Your goal → Reproduce each line below precisely. Drop the pictures.

• • •

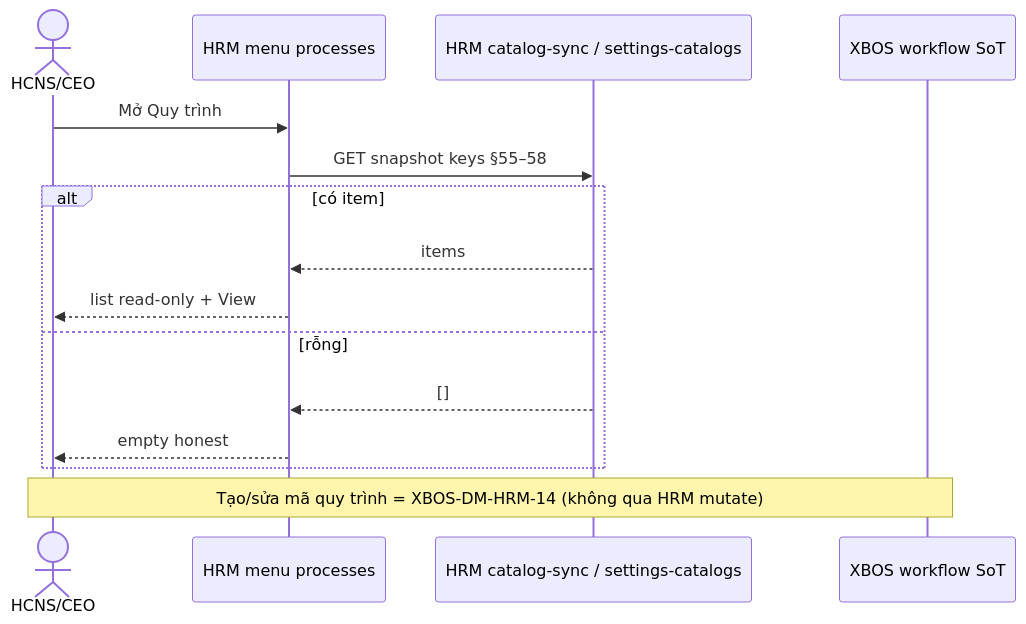
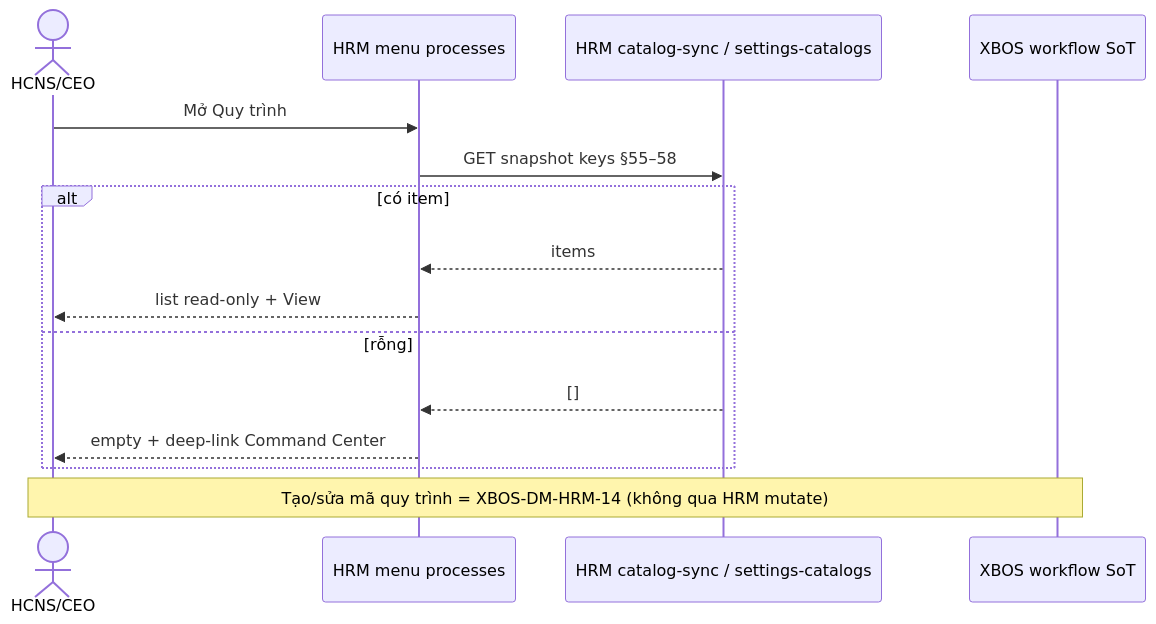
The seventh of 8 diagrams in docs/hrm/SRS.md (tuanna-maker/xevn-ecosystem), drawn with Mermaid before and after one commit. The commit also changed other lines of this file and 430 other files, not shown here.

````diff
--- a/docs/hrm/SRS.md
+++ b/docs/hrm/SRS.md
@@ -770,17 +785,17 @@
 ```mermaid
 sequenceDiagram
   actor User as HCNS/CEO
   participant HRM as HRM menu processes
   participant Cat as HRM catalog-sync / settings-catalogs
   participant XBOS as XBOS workflow SoT
   User->>HRM: Mở Quy trình
   HRM->>Cat: GET snapshot keys §55–58
   alt có item
     Cat-->>HRM: items
     HRM-->>User: list read-only + View
   else rỗng
     Cat-->>HRM: []
-    HRM-->>User: empty honest
+    HRM-->>User: empty + deep-link Command Center
   end
   Note over User,XBOS: Tạo/sửa mã quy trình = XBOS-DM-HRM-14 (không qua HRM mutate)
 ```
````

• • •

Solution to this problem →
The seventh of 8 diagrams in docs/hrm/SRS.md (tuanna-maker/xevn-ecosystem), drawn with Mermaid before and after one commit. The commit also changed other lines of this file and 430 other files, not shown here.

````diff
--- a/docs/hrm/SRS.md
+++ b/docs/hrm/SRS.md
@@ -770,17 +785,17 @@
 ```mermaid
 sequenceDiagram
   actor User as HCNS/CEO
   participant HRM as HRM menu processes
   participant Cat as HRM catalog-sync / settings-catalogs
   participant XBOS as XBOS workflow SoT
   User->>HRM: Mở Quy trình
   HRM->>Cat: GET snapshot keys §55–58
   alt có item
     Cat-->>HRM: items
     HRM-->>User: list read-only + View
   else rỗng
     Cat-->>HRM: []
-    HRM-->>User: empty honest
+    HRM-->>User: empty + deep-link Command Center
   end
   Note over User,XBOS: Tạo/sửa mã quy trình = XBOS-DM-HRM-14 (không qua HRM mutate)
 ```
````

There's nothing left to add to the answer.